"the Sheik of Fatigue and Esoteric Knowledge" wrote on the Fellowship of Friends Discussion blog, July 26, 2006:
Seriously watch out. First decide whether you truly do want to join a group, the history is full of people who managed great things on their own. There are also other ways to meet like-minded people than to join a group that may be potentially harmful to you. The Feollowship will be harmful to you, you have been warned.

If you still wish to join a Gurdjieff group, you might want to have a look at: [pictured above]

If you don’t mind me asking why have you decided to seek help in your search for enlightenment and what do you think it is that the Fellowship has to offer that you can not get on your own? – as to the truthfulness of the Fellowship of Friends, it is a lie that you can not do work on yourself alone. If they lied once, who is to say how much of what they say is true.

Wednesday, July 4, 2001

Celebrating Apollo's "Pearl Anniversary," 1971 - 2001

[ed. - A former Fellowship member alerted me to this rare gem offered on eBay.]

 Meetings with the Teacher - Vol. 1


Excerpts from Meeting of January 1, 2001:

  "The Most Important Questions a Man Can Ask Himself"

Excerpts from Meeting of January 12, 2001:

  "What Is the Miraculous?"

Excerpts from Meeting of February 25, 2001:
"Giving and Receiving Photographs"

Excerpts from Meeting of March 18, 2001:
The 25th Crystallization Anniversary

This year marks the thirtieth anniversary of the founding of Apollo. In that time both the Fellowship of Friends and the property have undergone great changes. As if mirroring the evolution of the Teacher and his students, the untamed hillsides have slowly been enriched and refined, the undulating rows of the vineyard, the maturing beauty of the trees, the enchanting rose gardens of the Academy all becoming a visible allegory of the transformation of essence. Yet in the midst of these impressive changes, the heart of the Fellowship - as revealed in these excerpts of meetings led by the Teacher - has remained focused on that which is unchangeable and invisible.
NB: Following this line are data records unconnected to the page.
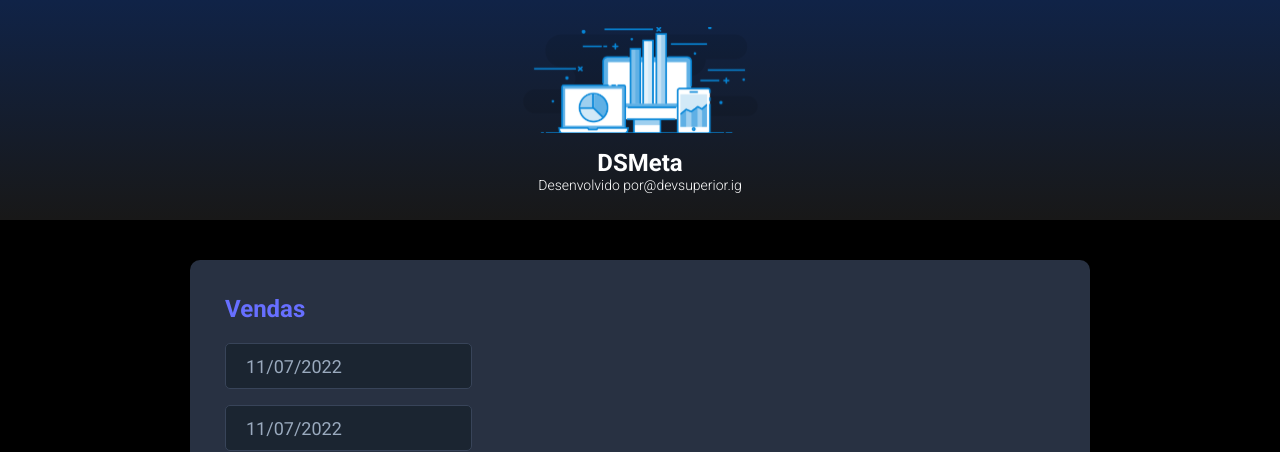
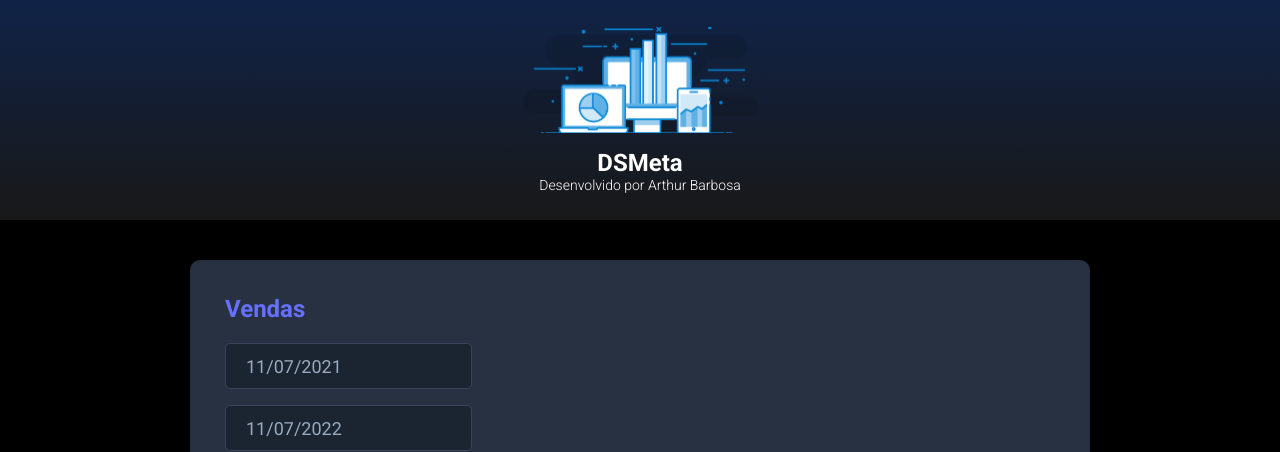
Before and after one commit to arthurBarbosa/abcode-salesmeta, a React (Vite) app in the folder frontend/: page / in a window 1280 px wide. Shown: the top 452 px of the page. Built offline with nearby package versions, Linux system fonts and the light colour scheme.

Commit message:
useState

```diff
--- a/frontend/src/components/Header/index.tsx
+++ b/frontend/src/components/Header/index.tsx
@@ -9,7 +9,7 @@
         <h1>DSMeta</h1>
         <p>
           Desenvolvido por
-          <a href="https://www.instagram.com/devsuperior.ig">@devsuperior.ig</a>
+          <a href="https://github.com/arthurBarbosa"> Arthur Barbosa</a>
         </p>
       </div>
     </header>
--- a/frontend/src/components/SalesCard/index.tsx
+++ b/frontend/src/components/SalesCard/index.tsx
@@ -1,25 +1,31 @@
+import { useState } from 'react';
 import DatePicker from 'react-datepicker';
 import 'react-datepicker/dist/react-datepicker.css';
 import NotificationButton from '../NotificationButton';
 import './styles.css';
 
 function SalesCard() {
+  const min = new Date(new Date().setDate(new Date().getDate() - 365));
+  const max = new Date();
+  const [minDate, setMinDate] = useState(min);
+  const [maxDate, setMaxDate] = useState(max);
+
   return (
     <div className="dsmeta-card">
       <h2 className="dsmeta-sales-title">Vendas</h2>
       <div>
         <div className="dsmeta-form-control-container">
           <DatePicker
-            selected={new Date()}
-            onChange={(date: Date) => {}}
+            selected={minDate}
+            onChange={(date: Date) => setMinDate(date)}
             className="dsmeta-form-control"
             dateFormat="dd/MM/yyyy"
           />
         </div>
         <div className="dsmeta-form-control-container">
           <DatePicker
-            selected={new Date()}
-            onChange={(date: Date) => {}}
+            selected={maxDate}
+            onChange={(date: Date) => setMaxDate(date)}
             className="dsmeta-form-control"
             dateFormat="dd/MM/yyyy"
           />
```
As we labor to build our Theatron, and our selves, let the words of Socrates guide us: "Through earthly beauty, we glimpse eternal beauty."

[ed. - Frankly, I think there was more "earthly beauty" in those "untamed" hills before they were ignorantly "enriched and refined." Indeed, the scarred and barren slopes of "Dixon Hill," once teaming with native vegetation and wildlife, may well be a "visible allegory" of Robert Burton's Folly.]